**WHAT THE EXERCISE ASKS**
Nothing in the records may be altered; repeat them exactly.

**RECORDS TO USE**
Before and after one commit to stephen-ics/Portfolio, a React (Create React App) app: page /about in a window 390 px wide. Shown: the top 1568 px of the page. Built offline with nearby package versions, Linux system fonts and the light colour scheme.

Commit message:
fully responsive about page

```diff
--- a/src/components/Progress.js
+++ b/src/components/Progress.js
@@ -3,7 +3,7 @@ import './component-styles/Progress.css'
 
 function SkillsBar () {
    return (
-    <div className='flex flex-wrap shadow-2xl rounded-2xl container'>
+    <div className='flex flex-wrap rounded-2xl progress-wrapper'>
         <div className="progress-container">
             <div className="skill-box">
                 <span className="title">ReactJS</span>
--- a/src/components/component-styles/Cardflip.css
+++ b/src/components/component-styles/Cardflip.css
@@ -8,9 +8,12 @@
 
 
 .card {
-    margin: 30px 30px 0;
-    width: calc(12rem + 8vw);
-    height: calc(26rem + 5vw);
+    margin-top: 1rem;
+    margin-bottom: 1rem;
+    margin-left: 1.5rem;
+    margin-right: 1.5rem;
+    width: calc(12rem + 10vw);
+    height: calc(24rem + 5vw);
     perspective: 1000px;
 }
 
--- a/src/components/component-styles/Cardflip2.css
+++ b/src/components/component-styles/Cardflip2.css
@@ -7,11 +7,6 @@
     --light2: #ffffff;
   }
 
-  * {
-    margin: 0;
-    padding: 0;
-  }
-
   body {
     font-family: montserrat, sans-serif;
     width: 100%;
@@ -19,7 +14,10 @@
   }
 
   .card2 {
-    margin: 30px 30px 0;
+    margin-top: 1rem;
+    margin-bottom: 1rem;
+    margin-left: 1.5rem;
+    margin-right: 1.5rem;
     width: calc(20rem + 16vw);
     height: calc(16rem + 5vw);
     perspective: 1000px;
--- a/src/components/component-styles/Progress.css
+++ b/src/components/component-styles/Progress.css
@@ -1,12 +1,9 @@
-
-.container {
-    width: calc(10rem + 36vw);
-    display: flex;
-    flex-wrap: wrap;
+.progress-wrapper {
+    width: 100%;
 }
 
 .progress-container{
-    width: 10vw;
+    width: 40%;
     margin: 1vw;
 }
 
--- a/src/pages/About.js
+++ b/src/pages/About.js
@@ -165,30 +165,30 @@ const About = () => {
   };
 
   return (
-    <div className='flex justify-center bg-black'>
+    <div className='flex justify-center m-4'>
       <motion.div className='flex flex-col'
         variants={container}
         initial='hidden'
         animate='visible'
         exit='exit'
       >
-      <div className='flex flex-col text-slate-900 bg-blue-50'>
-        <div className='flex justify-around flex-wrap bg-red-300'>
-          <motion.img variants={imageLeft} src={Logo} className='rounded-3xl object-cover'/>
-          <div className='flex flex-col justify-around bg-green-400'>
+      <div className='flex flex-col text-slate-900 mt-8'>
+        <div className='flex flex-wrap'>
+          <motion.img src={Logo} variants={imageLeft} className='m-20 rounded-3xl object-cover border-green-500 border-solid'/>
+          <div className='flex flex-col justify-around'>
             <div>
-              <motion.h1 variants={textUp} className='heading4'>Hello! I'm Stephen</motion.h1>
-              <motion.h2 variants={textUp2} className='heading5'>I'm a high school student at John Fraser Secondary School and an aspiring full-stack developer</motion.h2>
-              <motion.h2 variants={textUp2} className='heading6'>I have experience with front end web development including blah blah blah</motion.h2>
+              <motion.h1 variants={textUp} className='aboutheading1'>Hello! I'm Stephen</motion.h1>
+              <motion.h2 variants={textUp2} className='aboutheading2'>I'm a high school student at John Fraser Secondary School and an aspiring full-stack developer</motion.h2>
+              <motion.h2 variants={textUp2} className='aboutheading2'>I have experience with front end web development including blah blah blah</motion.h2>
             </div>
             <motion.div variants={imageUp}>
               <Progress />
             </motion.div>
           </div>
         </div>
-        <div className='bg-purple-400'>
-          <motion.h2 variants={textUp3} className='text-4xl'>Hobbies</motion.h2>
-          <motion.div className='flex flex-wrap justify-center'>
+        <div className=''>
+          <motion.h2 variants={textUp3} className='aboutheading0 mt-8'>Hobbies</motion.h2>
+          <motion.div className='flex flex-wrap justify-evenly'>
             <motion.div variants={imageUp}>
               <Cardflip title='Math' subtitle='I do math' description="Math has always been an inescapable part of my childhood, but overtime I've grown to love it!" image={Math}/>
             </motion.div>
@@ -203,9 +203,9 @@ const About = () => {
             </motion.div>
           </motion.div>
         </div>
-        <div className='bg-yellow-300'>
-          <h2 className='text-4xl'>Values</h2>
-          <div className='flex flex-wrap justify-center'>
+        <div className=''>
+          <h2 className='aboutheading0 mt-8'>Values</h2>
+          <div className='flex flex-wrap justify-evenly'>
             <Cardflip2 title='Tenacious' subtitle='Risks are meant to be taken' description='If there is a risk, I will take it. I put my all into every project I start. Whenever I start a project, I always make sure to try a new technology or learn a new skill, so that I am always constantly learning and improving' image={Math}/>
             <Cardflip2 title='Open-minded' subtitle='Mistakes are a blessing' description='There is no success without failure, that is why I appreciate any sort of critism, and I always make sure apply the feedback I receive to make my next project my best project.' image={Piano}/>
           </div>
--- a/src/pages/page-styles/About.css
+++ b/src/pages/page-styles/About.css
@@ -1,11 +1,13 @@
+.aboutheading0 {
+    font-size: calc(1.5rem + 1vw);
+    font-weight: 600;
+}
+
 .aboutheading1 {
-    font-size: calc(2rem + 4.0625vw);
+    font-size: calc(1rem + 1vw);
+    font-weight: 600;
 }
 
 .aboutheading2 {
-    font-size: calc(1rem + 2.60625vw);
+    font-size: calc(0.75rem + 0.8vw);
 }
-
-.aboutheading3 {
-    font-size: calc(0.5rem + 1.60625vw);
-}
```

**EXERCISE OUTPUT**
Before and after one commit to stephen-ics/Portfolio, a React (Create React App) app: page /about in a window 390 px wide. Shown: the top 1568 px of the page. Built offline with nearby package versions, Linux system fonts and the light colour scheme.

Commit message:
fully responsive about page

```diff
--- a/src/components/Progress.js
+++ b/src/components/Progress.js
@@ -3,7 +3,7 @@ import './component-styles/Progress.css'
 
 function SkillsBar () {
    return (
-    <div className='flex flex-wrap shadow-2xl rounded-2xl container'>
+    <div className='flex flex-wrap rounded-2xl progress-wrapper'>
         <div className="progress-container">
             <div className="skill-box">
                 <span className="title">ReactJS</span>
--- a/src/components/component-styles/Cardflip.css
+++ b/src/components/component-styles/Cardflip.css
@@ -8,9 +8,12 @@
 
 
 .card {
-    margin: 30px 30px 0;
-    width: calc(12rem + 8vw);
-    height: calc(26rem + 5vw);
+    margin-top: 1rem;
+    margin-bottom: 1rem;
+    margin-left: 1.5rem;
+    margin-right: 1.5rem;
+    width: calc(12rem + 10vw);
+    height: calc(24rem + 5vw);
     perspective: 1000px;
 }
 
--- a/src/components/component-styles/Cardflip2.css
+++ b/src/components/component-styles/Cardflip2.css
@@ -7,11 +7,6 @@
     --light2: #ffffff;
   }
 
-  * {
-    margin: 0;
-    padding: 0;
-  }
-
   body {
     font-family: montserrat, sans-serif;
     width: 100%;
@@ -19,7 +14,10 @@
   }
 
   .card2 {
-    margin: 30px 30px 0;
+    margin-top: 1rem;
+    margin-bottom: 1rem;
+    margin-left: 1.5rem;
+    margin-right: 1.5rem;
     width: calc(20rem + 16vw);
     height: calc(16rem + 5vw);
     perspective: 1000px;
--- a/src/components/component-styles/Progress.css
+++ b/src/components/component-styles/Progress.css
@@ -1,12 +1,9 @@
-
-.container {
-    width: calc(10rem + 36vw);
-    display: flex;
-    flex-wrap: wrap;
+.progress-wrapper {
+    width: 100%;
 }
 
 .progress-container{
-    width: 10vw;
+    width: 40%;
     margin: 1vw;
 }
 
--- a/src/pages/About.js
+++ b/src/pages/About.js
@@ -165,30 +165,30 @@ const About = () => {
   };
 
   return (
-    <div className='flex justify-center bg-black'>
+    <div className='flex justify-center m-4'>
       <motion.div className='flex flex-col'
         variants={container}
         initial='hidden'
         animate='visible'
         exit='exit'
       >
-      <div className='flex flex-col text-slate-900 bg-blue-50'>
-        <div className='flex justify-around flex-wrap bg-red-300'>
-          <motion.img variants={imageLeft} src={Logo} className='rounded-3xl object-cover'/>
-          <div className='flex flex-col justify-around bg-green-400'>
+      <div className='flex flex-col text-slate-900 mt-8'>
+        <div className='flex flex-wrap'>
+          <motion.img src={Logo} variants={imageLeft} className='m-20 rounded-3xl object-cover border-green-500 border-solid'/>
+          <div className='flex flex-col justify-around'>
             <div>
-              <motion.h1 variants={textUp} className='heading4'>Hello! I'm Stephen</motion.h1>
-              <motion.h2 variants={textUp2} className='heading5'>I'm a high school student at John Fraser Secondary School and an aspiring full-stack developer</motion.h2>
-              <motion.h2 variants={textUp2} className='heading6'>I have experience with front end web development including blah blah blah</motion.h2>
+              <motion.h1 variants={textUp} className='aboutheading1'>Hello! I'm Stephen</motion.h1>
+              <motion.h2 variants={textUp2} className='aboutheading2'>I'm a high school student at John Fraser Secondary School and an aspiring full-stack developer</motion.h2>
+              <motion.h2 variants={textUp2} className='aboutheading2'>I have experience with front end web development including blah blah blah</motion.h2>
             </div>
             <motion.div variants={imageUp}>
               <Progress />
             </motion.div>
           </div>
         </div>
-        <div className='bg-purple-400'>
-          <motion.h2 variants={textUp3} className='text-4xl'>Hobbies</motion.h2>
-          <motion.div className='flex flex-wrap justify-center'>
+        <div className=''>
+          <motion.h2 variants={textUp3} className='aboutheading0 mt-8'>Hobbies</motion.h2>
+          <motion.div className='flex flex-wrap justify-evenly'>
             <motion.div variants={imageUp}>
               <Cardflip title='Math' subtitle='I do math' description="Math has always been an inescapable part of my childhood, but overtime I've grown to love it!" image={Math}/>
             </motion.div>
@@ -203,9 +203,9 @@ const About = () => {
             </motion.div>
           </motion.div>
         </div>
-        <div className='bg-yellow-300'>
-          <h2 className='text-4xl'>Values</h2>
-          <div className='flex flex-wrap justify-center'>
+        <div className=''>
+          <h2 className='aboutheading0 mt-8'>Values</h2>
+          <div className='flex flex-wrap justify-evenly'>
             <Cardflip2 title='Tenacious' subtitle='Risks are meant to be taken' description='If there is a risk, I will take it. I put my all into every project I start. Whenever I start a project, I always make sure to try a new technology or learn a new skill, so that I am always constantly learning and improving' image={Math}/>
             <Cardflip2 title='Open-minded' subtitle='Mistakes are a blessing' description='There is no success without failure, that is why I appreciate any sort of critism, and I always make sure apply the feedback I receive to make my next project my best project.' image={Piano}/>
           </div>
--- a/src/pages/page-styles/About.css
+++ b/src/pages/page-styles/About.css
@@ -1,11 +1,13 @@
+.aboutheading0 {
+    font-size: calc(1.5rem + 1vw);
+    font-weight: 600;
+}
+
 .aboutheading1 {
-    font-size: calc(2rem + 4.0625vw);
+    font-size: calc(1rem + 1vw);
+    font-weight: 600;
 }
 
 .aboutheading2 {
-    font-size: calc(1rem + 2.60625vw);
+    font-size: calc(0.75rem + 0.8vw);
 }
-
-.aboutheading3 {
-    font-size: calc(0.5rem + 1.60625vw);
-}
```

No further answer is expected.